Saved entries

********

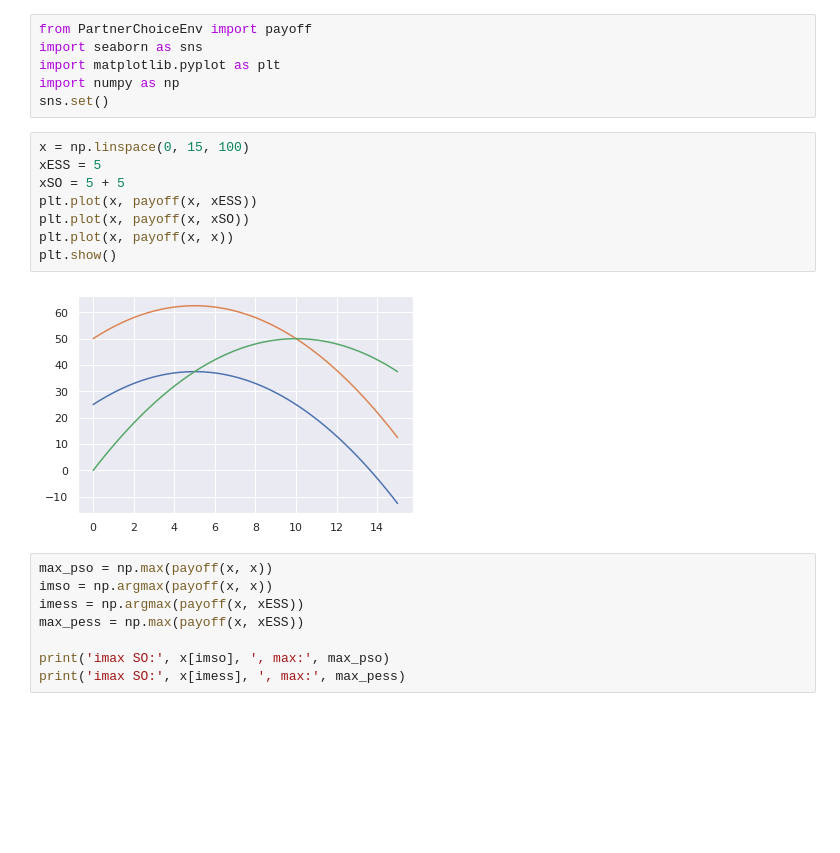
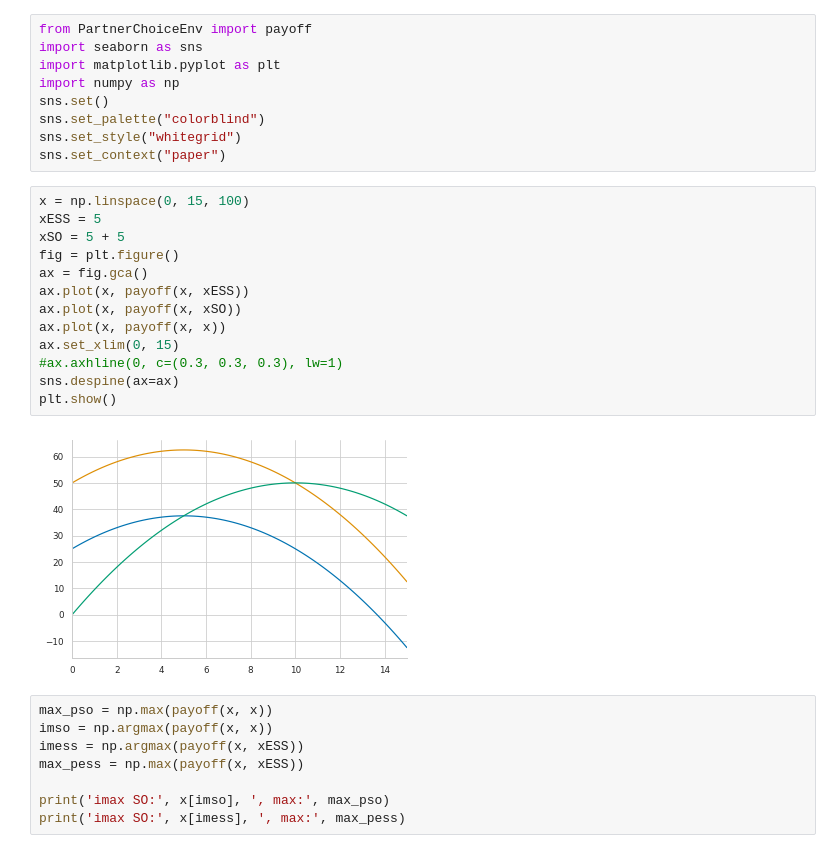
Before and after one commit to PaulEcoffet/RLCoopExp, a Jupyter notebook: payoff.ipynb, the cells around one changed output. Drawn from its saved outputs; the diff is of its cells as text; blank space fills up the shorter version.

```diff
--- a/payoff.ipynb
+++ b/payoff.ipynb
@@ -4,16 +4,24 @@ import seaborn as sns
 import matplotlib.pyplot as plt
 import numpy as np
 sns.set()
+sns.set_palette("colorblind")
+sns.set_style("whitegrid")
+sns.set_context("paper")
 # %%
 x = np.linspace(0, 15, 100)
 xESS = 5
 xSO = 5 + 5
-plt.plot(x, payoff(x, xESS))
-plt.plot(x, payoff(x, xSO))
-plt.plot(x, payoff(x, x))
+fig = plt.figure()
+ax = fig.gca()
+ax.plot(x, payoff(x, xESS))
+ax.plot(x, payoff(x, xSO))
+ax.plot(x, payoff(x, x))
+ax.set_xlim(0, 15)
+#ax.axhline(0, c=(0.3, 0.3, 0.3), lw=1)
+sns.despine(ax=ax)
 plt.show()
 # %% [output]
-[figure, old version]
+[figure, new version]
 # %%
 max_pso = np.max(payoff(x, x))
 imso = np.argmax(payoff(x, x))
```
Also changed, not shown: 7 other files.
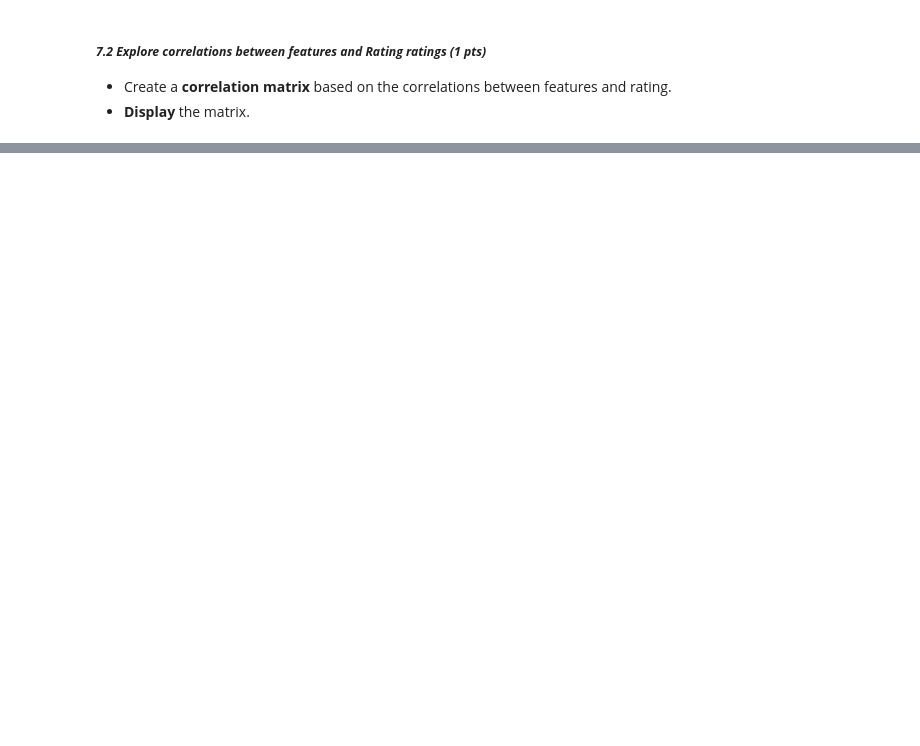
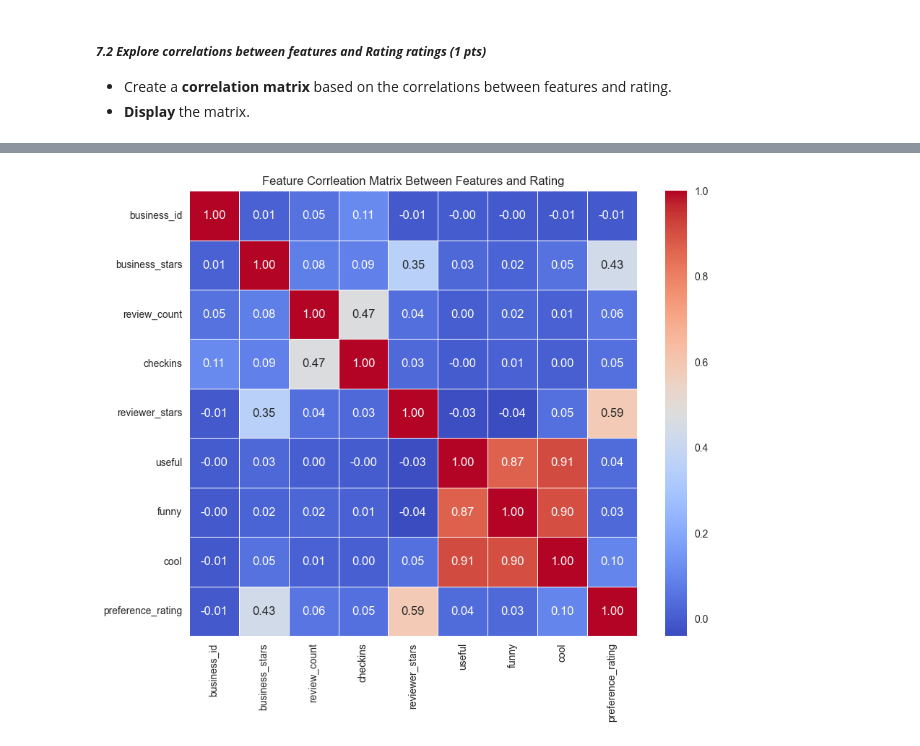
Before and after one commit to 4oure/CMSC320, a Jupyter notebook: hw4/CMSC320_HW4_Fall2025_ML_Classifiers_Clustering.ipynb, the cells around one changed output, grey strips where cells are left out. Saved outputs shown, nothing was run; the diff lists cells and outputs as text; code cells hidden in the pictures; blank space fills up the shorter version.

```diff
--- a/hw4/CMSC320_HW4_Fall2025_ML_Classifiers_Clustering.ipynb
+++ b/hw4/CMSC320_HW4_Fall2025_ML_Classifiers_Clustering.ipynb
@@ -946,0 +952,18 @@ ANSWER RIGHT HERE!
+# %%
+# Correlation Matrix
+
+# ANSWER STARTING HERE
+
+corr_df = X.copy()
+corr_df['preference_rating'] = yelp_data['preference_rating']
+
+corr_matrix = corr_df.corr()
+
+plt.figure(figsize=(10,8))
+sns.heatmap(corr_matrix, annot=True, cmap='coolwarm', fmt=".2f", linewidths=0.5)
+plt.title('Feature Corrleation Matrix Between Features and Rating')
+plt.show()
+
+# ANSWER ENDS HERE
+# %% [output]
+[figure, added]
```
Also changed, not shown: parts of 7 cells of this notebook, 3 other files.
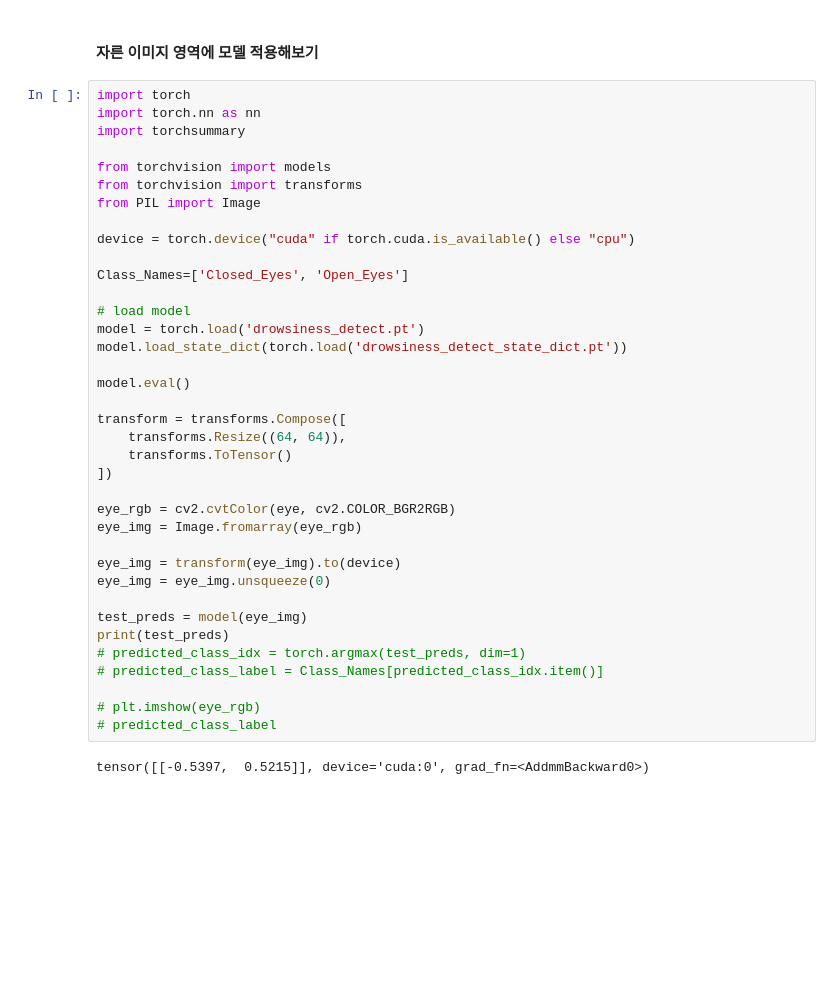
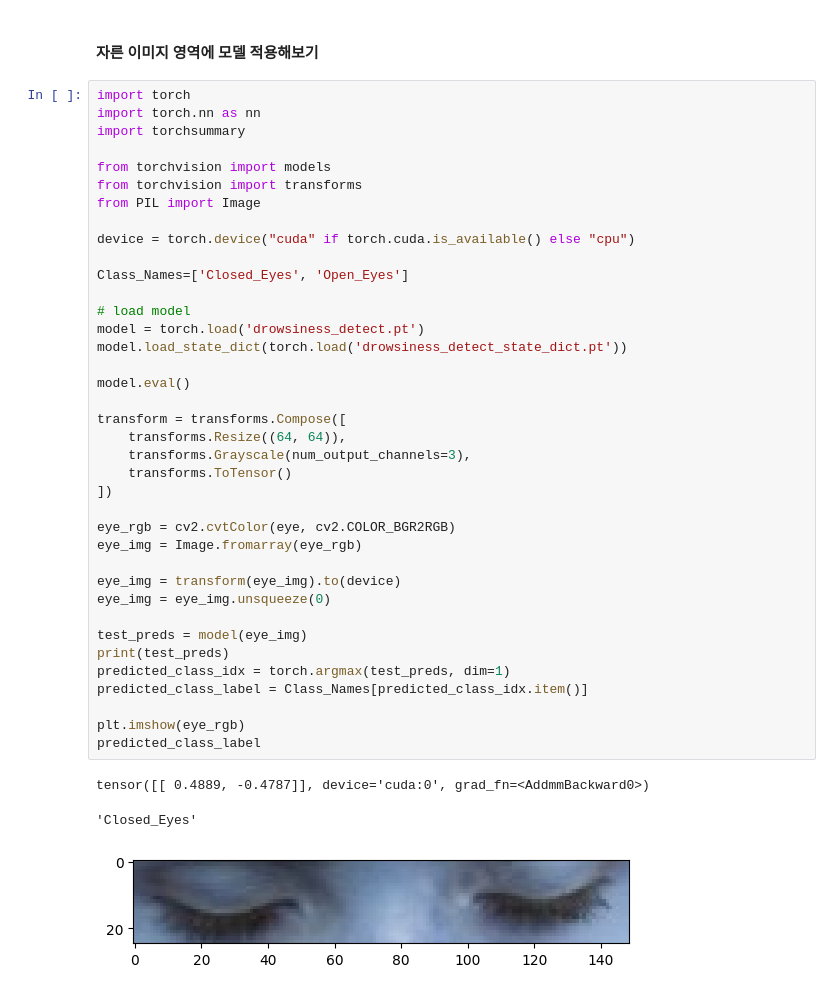
Before and after one commit to iznue/Ml_project, a Jupyter notebook: week8/drowsiness_detection/test_aihub_mediapipe&torchmodel.ipynb, the cells around one changed output. Drawn from its saved outputs; the diff is of its cells as text; blank space fills up the shorter version.

```diff
--- a/week8/drowsiness_detection/test_aihub_mediapipe&torchmodel.ipynb
+++ b/week8/drowsiness_detection/test_aihub_mediapipe&torchmodel.ipynb
@@ -450,38 +450,41 @@ import torchsummary
 
 from torchvision import models
 from torchvision import transforms
 from PIL import Image
 
 device = torch.device("cuda" if torch.cuda.is_available() else "cpu")
 
 Class_Names=['Closed_Eyes', 'Open_Eyes']
 
 # load model
 model = torch.load('drowsiness_detect.pt')
 model.load_state_dict(torch.load('drowsiness_detect_state_dict.pt'))
 
 model.eval()
 
 transform = transforms.Compose([
     transforms.Resize((64, 64)),
+    transforms.Grayscale(num_output_channels=3),
     transforms.ToTensor()
 ])
 
 eye_rgb = cv2.cvtColor(eye, cv2.COLOR_BGR2RGB)
 eye_img = Image.fromarray(eye_rgb)
 
 eye_img = transform(eye_img).to(device)
 eye_img = eye_img.unsqueeze(0)
 
 test_preds = model(eye_img)
 print(test_preds)
-# predicted_class_idx = torch.argmax(test_preds, dim=1)
-# predicted_class_label = Class_Names[predicted_class_idx.item()]
+predicted_class_idx = torch.argmax(test_preds, dim=1)
+predicted_class_label = Class_Names[predicted_class_idx.item()]
 
-# plt.imshow(eye_rgb)
-# predicted_class_label
+plt.imshow(eye_rgb)
+predicted_class_label
 # %% [output]
-tensor([[-0.5397,  0.5215]], device='cuda:0', grad_fn=<AddmmBackward0>)
+tensor([[ 0.4889, -0.4787]], device='cuda:0', grad_fn=<AddmmBackward0>)
+'Closed_Eyes'
+[figure, added]
 # %%
 import torch
 import torch.nn as nn
```
Also changed, not shown: parts of 1 cell of this notebook.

********

How to complete this task: Where a line of the records contains the word "payoff", copy that line.

Answer space:
Before and after one commit to PaulEcoffet/RLCoopExp, a Jupyter notebook: payoff.ipynb, the cells around one changed output. Drawn from its saved outputs; the diff is of its cells as text; blank space fills up the shorter version.
--- a/payoff.ipynb
+++ b/payoff.ipynb
-plt.plot(x, payoff(x, xESS))
-plt.plot(x, payoff(x, xSO))
-plt.plot(x, payoff(x, x))
+ax.plot(x, payoff(x, xESS))
+ax.plot(x, payoff(x, xSO))
+ax.plot(x, payoff(x, x))
 max_pso = np.max(payoff(x, x))
 imso = np.argmax(payoff(x, x))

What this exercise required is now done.